I tried an experiment today. I'll let you know if it was successful.
You see, I'm very allergic to poison ivy. I hate the stuff. This time of year, it has no leaves, but you can still recognize the "trunk" of the vine. The big vines look hairy. Even in the winter, contact with these vines can cause severe outbreaks, so I try to stay away from them.
Unfortunately, these vines are all over my farm. As I walk through the woods, I cringe when I see them. At least they don't have any leaves right now. And so winter is the best time to kill the stuff. I searched the internet for ways of killing poison ivy in winter. One clip was helpful--it showed a guy using long handled clippers to sever the vine. You don't want to use a saw or axe or machete, because these will cause the evil urushiol poison to spray out from the vine.
Clippers would work fine for small vines, but I've got some vines bigger than my forearm. Clippers would never get through these suckers. So, I had to think of a way to cut the vine without getting sprayed with the poison.
So here's my experiment. I took my 12 gauge Remington semi-automatic shot gun and used it as a primitive saw. From a safe distance--at least I hope it was safe--I fired away at these nasty vines, as close to the root as possible. Some vines were so thick, it took a dozen shots to blow them in two. White wooden bits of terror flew everywhere, but not near me.

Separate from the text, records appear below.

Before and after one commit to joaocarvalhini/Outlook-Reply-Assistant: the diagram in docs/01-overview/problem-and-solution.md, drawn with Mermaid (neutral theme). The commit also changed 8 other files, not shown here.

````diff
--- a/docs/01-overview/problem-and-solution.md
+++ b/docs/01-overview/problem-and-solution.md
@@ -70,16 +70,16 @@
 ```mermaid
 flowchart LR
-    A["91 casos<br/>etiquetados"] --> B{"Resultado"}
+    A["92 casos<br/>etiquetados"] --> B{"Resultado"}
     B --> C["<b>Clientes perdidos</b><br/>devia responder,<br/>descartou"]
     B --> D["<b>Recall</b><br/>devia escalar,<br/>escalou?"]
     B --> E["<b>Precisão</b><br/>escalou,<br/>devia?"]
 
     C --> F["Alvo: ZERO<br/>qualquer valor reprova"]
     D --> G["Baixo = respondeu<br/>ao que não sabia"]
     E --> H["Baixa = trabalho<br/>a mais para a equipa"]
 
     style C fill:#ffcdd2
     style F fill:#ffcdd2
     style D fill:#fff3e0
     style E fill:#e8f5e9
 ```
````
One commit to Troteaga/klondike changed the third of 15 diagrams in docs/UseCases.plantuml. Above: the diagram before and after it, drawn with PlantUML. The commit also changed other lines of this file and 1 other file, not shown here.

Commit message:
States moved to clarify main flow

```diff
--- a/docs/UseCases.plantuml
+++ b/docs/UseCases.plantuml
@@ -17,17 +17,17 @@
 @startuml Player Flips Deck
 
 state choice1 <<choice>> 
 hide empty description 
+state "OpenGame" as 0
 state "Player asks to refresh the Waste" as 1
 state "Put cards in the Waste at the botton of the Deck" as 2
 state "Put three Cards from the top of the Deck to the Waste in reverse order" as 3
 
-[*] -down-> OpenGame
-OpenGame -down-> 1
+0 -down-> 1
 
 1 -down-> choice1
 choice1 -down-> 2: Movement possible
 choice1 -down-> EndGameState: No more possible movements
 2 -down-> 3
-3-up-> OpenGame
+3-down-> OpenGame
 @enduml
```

In the spring when these vines sprout from their stumps, I'll hit them with Roundup to finish the job. It's not cheap to fire so many rounds at these vines, but I'll be glad to get rid of them.
In a few days I'll know if I stood at a safe distance. I'm itching to find out.
Epilogue: No rash from the vine blasts! Oh yeah, I need some more 12 gauge shells. There are dozens more of these evil vines to kill.